### SUPPLIED DATA
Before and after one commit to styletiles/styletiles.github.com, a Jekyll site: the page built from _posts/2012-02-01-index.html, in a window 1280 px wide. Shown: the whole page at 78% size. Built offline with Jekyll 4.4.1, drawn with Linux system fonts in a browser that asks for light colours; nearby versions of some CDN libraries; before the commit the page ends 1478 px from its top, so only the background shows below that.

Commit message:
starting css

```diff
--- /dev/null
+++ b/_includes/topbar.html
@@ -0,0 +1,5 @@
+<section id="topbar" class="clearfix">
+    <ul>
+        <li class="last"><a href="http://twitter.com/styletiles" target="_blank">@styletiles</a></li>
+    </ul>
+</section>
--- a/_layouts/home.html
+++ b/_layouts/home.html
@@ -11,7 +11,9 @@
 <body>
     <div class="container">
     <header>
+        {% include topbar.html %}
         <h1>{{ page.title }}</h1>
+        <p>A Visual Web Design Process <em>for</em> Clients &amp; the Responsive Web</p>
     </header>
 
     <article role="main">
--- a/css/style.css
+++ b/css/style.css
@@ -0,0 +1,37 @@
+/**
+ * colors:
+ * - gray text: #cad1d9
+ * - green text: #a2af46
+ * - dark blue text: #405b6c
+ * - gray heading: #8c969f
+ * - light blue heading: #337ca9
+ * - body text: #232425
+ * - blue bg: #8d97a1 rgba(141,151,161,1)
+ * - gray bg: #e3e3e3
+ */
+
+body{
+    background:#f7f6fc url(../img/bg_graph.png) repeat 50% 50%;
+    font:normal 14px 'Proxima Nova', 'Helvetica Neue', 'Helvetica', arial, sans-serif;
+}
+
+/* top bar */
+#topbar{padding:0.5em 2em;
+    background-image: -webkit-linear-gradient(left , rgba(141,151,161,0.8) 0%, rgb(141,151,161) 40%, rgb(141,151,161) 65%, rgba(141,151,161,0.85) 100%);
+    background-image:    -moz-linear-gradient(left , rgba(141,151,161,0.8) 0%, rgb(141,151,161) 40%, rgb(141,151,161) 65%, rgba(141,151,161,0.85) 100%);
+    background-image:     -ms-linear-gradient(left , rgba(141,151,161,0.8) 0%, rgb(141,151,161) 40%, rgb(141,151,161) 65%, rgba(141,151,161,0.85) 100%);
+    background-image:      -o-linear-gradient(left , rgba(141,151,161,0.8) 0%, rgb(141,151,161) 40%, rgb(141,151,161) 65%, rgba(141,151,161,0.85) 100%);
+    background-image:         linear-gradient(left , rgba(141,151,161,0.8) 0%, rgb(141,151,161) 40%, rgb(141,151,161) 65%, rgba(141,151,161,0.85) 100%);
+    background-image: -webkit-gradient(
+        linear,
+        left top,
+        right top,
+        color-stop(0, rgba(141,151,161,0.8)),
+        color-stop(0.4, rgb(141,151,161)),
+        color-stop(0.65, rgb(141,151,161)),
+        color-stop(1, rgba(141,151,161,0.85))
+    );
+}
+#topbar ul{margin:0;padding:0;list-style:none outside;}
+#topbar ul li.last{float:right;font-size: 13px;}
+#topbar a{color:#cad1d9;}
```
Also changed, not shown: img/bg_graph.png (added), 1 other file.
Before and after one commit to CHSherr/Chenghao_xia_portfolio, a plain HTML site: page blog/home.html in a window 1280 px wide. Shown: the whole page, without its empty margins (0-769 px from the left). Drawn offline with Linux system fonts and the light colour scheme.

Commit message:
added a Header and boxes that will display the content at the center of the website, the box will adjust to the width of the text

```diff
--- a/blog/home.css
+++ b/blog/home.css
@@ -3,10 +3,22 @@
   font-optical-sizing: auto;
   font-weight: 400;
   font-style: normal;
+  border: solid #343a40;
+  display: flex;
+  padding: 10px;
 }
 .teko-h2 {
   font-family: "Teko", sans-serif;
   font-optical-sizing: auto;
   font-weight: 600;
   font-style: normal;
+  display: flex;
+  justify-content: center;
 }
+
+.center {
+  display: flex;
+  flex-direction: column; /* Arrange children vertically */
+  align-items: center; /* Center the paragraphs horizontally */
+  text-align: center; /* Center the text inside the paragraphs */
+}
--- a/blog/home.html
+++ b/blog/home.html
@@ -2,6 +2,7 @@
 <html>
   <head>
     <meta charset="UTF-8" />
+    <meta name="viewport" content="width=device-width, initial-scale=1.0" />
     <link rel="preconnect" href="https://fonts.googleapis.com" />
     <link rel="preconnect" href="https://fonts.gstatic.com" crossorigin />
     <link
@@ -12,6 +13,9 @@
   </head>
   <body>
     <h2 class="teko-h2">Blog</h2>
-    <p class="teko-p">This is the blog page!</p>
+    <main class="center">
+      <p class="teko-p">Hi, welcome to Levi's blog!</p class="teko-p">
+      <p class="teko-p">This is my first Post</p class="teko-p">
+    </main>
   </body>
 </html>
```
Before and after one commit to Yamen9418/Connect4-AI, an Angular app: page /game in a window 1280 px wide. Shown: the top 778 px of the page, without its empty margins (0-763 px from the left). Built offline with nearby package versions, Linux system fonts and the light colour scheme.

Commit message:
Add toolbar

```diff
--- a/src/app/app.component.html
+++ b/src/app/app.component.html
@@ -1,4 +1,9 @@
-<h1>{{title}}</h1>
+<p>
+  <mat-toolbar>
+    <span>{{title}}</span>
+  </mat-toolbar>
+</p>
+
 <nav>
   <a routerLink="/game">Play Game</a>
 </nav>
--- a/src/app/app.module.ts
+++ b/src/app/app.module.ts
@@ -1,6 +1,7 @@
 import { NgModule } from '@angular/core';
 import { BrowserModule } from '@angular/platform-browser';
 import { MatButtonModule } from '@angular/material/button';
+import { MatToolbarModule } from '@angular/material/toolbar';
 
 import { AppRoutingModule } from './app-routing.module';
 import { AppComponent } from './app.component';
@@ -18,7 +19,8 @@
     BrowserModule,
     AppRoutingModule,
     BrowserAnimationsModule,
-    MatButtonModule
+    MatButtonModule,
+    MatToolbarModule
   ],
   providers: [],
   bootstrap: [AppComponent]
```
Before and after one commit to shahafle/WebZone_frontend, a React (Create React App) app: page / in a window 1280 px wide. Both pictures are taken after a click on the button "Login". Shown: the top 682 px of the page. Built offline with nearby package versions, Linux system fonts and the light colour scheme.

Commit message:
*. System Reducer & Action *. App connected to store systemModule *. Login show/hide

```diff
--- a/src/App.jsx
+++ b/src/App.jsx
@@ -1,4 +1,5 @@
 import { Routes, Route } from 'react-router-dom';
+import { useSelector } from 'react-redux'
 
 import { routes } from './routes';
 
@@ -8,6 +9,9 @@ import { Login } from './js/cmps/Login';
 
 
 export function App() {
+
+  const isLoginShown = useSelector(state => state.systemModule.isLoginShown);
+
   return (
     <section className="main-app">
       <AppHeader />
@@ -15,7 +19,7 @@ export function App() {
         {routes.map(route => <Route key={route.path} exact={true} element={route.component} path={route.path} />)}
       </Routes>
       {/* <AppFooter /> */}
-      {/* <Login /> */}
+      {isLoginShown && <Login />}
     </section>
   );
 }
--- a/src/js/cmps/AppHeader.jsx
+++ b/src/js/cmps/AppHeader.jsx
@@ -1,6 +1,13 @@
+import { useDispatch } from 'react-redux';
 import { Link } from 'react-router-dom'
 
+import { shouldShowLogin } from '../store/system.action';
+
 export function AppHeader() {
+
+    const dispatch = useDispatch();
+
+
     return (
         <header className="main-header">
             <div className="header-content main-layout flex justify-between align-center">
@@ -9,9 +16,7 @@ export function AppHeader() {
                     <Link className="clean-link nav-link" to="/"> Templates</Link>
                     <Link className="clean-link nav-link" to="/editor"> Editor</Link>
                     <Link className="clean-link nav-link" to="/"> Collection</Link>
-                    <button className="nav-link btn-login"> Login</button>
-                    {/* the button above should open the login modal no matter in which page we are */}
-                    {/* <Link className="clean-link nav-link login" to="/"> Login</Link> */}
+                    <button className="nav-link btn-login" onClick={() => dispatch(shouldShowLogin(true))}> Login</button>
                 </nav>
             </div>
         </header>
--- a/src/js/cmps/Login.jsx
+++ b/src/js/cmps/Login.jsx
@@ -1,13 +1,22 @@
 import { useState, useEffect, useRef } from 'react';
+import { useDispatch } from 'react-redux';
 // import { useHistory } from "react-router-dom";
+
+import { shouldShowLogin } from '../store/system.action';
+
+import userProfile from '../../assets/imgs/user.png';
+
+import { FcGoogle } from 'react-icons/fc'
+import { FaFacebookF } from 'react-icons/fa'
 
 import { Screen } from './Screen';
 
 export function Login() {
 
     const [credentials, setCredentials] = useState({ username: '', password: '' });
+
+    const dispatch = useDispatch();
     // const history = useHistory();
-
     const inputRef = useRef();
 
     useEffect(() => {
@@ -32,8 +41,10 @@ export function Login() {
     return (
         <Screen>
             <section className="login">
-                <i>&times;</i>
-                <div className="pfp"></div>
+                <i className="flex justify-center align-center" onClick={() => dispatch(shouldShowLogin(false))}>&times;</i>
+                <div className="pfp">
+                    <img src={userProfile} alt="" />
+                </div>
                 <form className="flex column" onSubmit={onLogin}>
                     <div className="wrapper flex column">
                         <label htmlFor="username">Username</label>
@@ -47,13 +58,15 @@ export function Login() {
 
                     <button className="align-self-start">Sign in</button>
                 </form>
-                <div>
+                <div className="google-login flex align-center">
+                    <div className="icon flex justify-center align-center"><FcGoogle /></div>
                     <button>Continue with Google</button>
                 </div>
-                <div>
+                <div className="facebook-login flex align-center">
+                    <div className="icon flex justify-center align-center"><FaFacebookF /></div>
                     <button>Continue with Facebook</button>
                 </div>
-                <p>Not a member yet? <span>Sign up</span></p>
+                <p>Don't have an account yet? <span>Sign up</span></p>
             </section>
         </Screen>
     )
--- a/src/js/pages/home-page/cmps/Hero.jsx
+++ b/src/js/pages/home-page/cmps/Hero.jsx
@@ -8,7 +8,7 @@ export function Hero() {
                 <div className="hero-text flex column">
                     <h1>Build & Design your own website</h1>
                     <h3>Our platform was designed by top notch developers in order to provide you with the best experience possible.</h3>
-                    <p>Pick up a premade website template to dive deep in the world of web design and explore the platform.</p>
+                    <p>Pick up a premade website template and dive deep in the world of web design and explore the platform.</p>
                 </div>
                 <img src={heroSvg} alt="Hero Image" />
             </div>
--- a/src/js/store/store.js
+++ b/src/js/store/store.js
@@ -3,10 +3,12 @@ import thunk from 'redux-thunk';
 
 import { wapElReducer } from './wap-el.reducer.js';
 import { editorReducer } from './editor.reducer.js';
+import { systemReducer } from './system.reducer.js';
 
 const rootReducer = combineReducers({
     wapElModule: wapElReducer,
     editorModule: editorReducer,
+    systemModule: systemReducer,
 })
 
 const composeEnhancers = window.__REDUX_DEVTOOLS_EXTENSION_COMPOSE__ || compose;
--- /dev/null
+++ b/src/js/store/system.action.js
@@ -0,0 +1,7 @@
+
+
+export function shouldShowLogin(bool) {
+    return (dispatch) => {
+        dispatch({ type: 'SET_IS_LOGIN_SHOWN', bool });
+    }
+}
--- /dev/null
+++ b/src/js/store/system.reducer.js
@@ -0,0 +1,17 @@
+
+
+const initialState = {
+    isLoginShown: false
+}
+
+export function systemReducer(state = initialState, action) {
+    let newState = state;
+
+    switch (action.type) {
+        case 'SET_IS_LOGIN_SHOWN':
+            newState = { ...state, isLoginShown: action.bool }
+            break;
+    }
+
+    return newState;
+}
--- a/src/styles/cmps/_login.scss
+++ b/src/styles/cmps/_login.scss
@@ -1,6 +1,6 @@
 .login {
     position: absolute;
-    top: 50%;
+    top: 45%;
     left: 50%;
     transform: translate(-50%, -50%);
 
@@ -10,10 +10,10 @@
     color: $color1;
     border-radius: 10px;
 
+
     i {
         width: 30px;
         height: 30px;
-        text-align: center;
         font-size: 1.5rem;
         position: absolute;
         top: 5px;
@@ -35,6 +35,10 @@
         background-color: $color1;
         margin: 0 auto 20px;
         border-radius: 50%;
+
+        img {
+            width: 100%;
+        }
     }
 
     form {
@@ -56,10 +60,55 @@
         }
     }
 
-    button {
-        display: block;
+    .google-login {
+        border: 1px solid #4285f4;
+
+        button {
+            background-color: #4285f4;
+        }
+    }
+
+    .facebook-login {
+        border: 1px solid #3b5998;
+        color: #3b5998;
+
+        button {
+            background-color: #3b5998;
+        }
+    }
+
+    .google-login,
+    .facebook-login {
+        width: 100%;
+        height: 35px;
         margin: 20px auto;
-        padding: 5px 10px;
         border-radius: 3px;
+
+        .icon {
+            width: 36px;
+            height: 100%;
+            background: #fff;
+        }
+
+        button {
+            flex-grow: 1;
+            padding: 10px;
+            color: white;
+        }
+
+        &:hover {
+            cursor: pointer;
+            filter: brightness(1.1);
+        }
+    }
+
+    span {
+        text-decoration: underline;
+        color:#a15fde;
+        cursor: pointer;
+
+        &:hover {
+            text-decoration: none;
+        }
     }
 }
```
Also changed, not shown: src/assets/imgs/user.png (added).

### DIRECTIONS
Take every line above that includes the string "topbar" and return it.

### SOLUTION FOR THIS TASK
+++ b/_includes/topbar.html
+<section id="topbar" class="clearfix">
+        {% include topbar.html %}
+#topbar{padding:0.5em 2em;
+#topbar ul{margin:0;padding:0;list-style:none outside;}
+#topbar ul li.last{float:right;font-size: 13px;}
+#topbar a{color:#cad1d9;}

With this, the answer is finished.